╭─ Given data
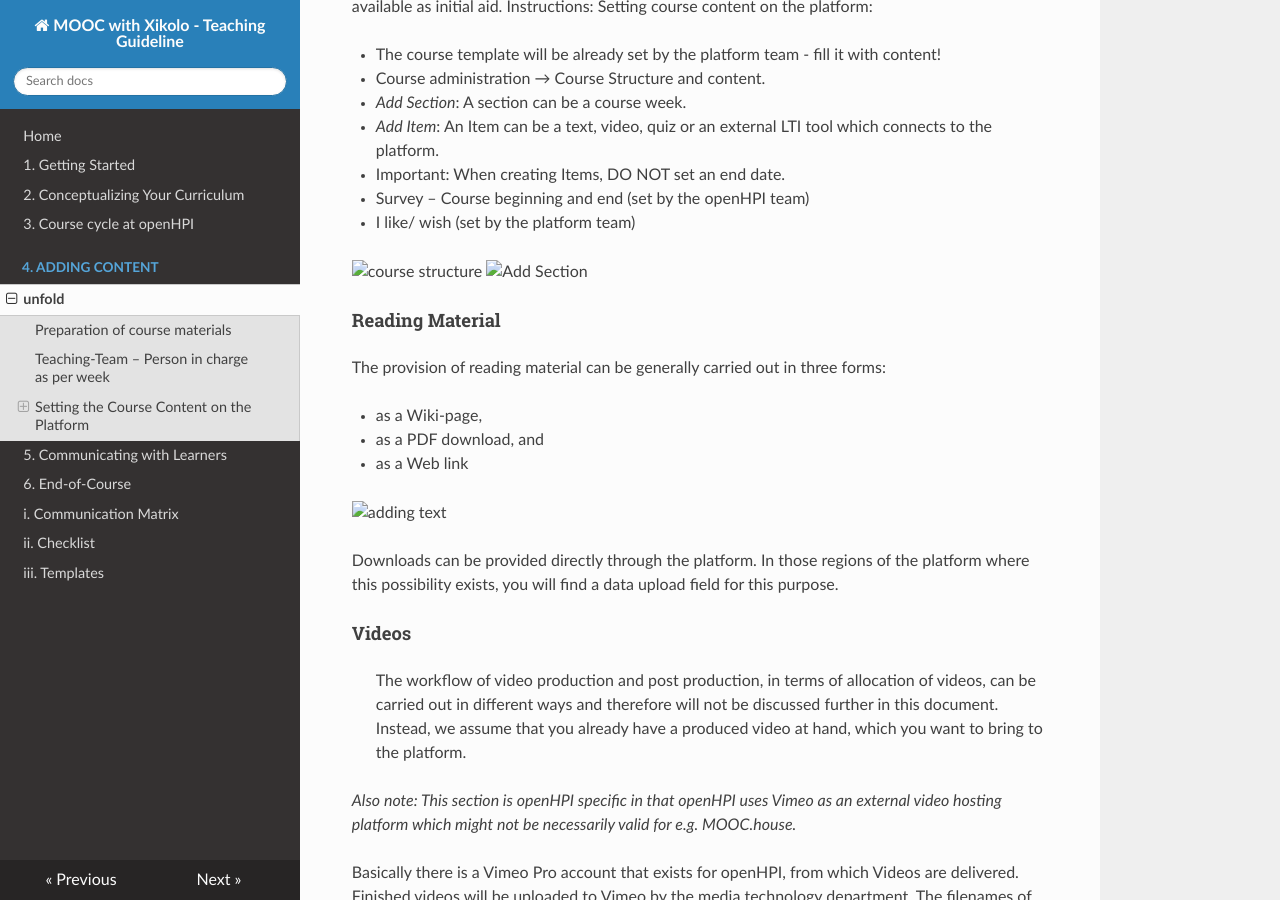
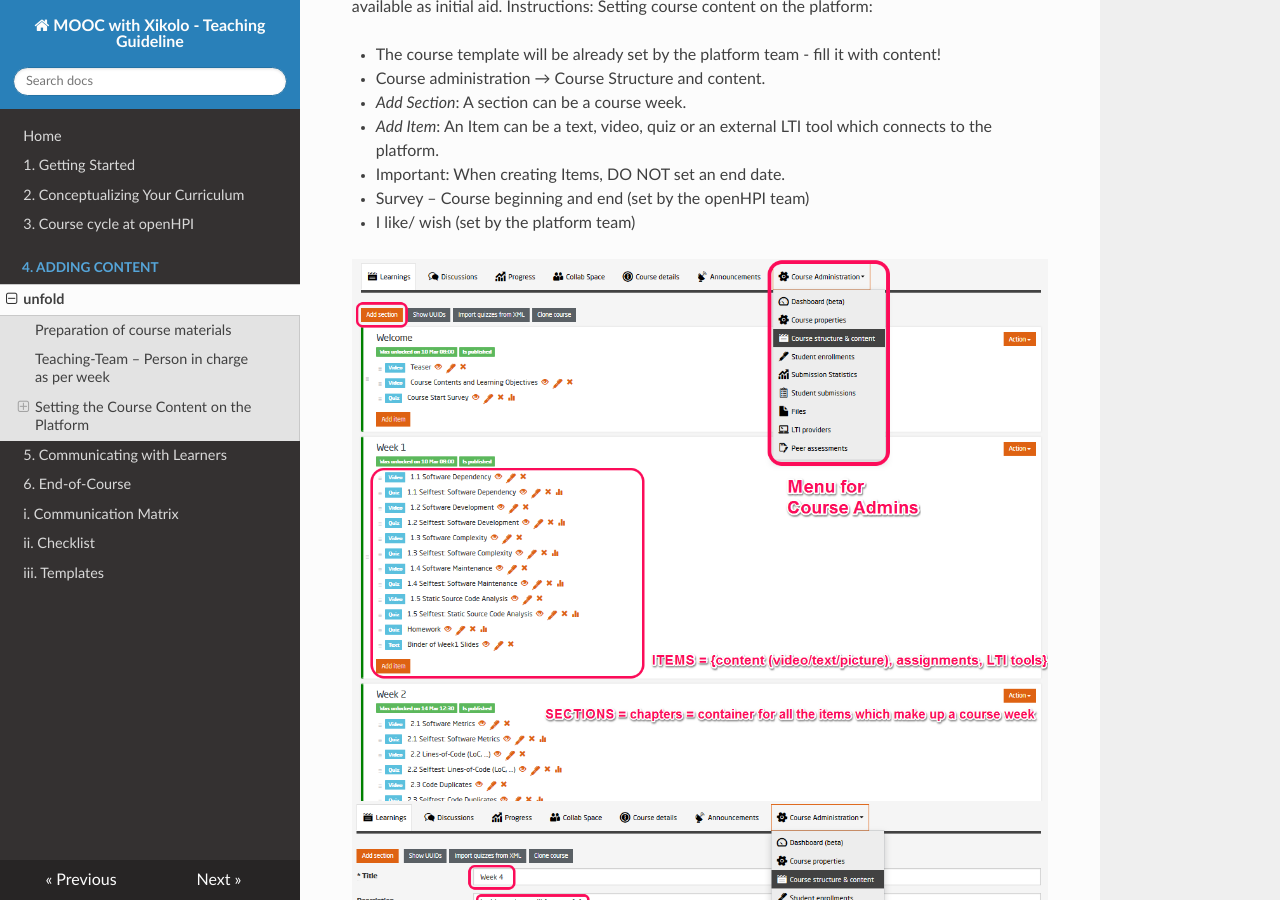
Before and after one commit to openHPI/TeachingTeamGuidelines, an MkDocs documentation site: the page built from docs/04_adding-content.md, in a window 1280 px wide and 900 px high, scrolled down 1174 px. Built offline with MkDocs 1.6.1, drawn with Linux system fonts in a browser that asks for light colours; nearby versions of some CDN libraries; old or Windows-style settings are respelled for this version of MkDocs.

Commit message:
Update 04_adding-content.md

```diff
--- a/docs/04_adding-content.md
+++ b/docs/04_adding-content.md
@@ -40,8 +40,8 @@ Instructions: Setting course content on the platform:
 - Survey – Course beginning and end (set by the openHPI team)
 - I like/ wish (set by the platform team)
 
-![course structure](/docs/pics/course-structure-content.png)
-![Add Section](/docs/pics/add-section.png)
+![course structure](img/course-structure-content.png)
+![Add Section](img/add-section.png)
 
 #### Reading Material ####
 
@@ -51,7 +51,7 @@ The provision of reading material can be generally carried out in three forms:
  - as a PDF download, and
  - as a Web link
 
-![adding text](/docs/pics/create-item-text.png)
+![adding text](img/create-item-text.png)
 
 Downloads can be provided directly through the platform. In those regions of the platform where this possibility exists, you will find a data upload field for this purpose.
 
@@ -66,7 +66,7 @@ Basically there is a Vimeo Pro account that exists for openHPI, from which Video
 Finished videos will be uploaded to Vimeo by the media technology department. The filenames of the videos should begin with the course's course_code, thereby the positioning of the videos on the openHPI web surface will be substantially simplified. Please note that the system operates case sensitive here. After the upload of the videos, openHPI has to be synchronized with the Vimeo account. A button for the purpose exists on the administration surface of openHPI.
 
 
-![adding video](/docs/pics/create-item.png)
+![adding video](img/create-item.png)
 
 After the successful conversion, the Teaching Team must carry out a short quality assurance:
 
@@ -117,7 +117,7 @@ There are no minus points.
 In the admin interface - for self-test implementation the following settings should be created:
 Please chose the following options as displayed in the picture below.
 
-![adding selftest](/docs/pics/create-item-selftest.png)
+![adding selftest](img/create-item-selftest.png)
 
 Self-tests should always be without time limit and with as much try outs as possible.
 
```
╰─
### Task statement:
Among the records above, find the lines where the word "content" appears and copy them.

### Answer space:
Before and after one commit to openHPI/TeachingTeamGuidelines, an MkDocs documentation site: the page built from docs/04_adding-content.md, in a window 1280 px wide and 900 px high, scrolled down 1174 px. Built offline with MkDocs 1.6.1, drawn with Linux system fonts in a browser that asks for light colours; nearby versions of some CDN libraries; old or Windows-style settings are respelled for this version of MkDocs.
Update 04_adding-content.md
--- a/docs/04_adding-content.md
+++ b/docs/04_adding-content.md
@@ -40,8 +40,8 @@ Instructions: Setting course content on the platform:
-![course structure](/docs/pics/course-structure-content.png)
+![course structure](img/course-structure-content.png)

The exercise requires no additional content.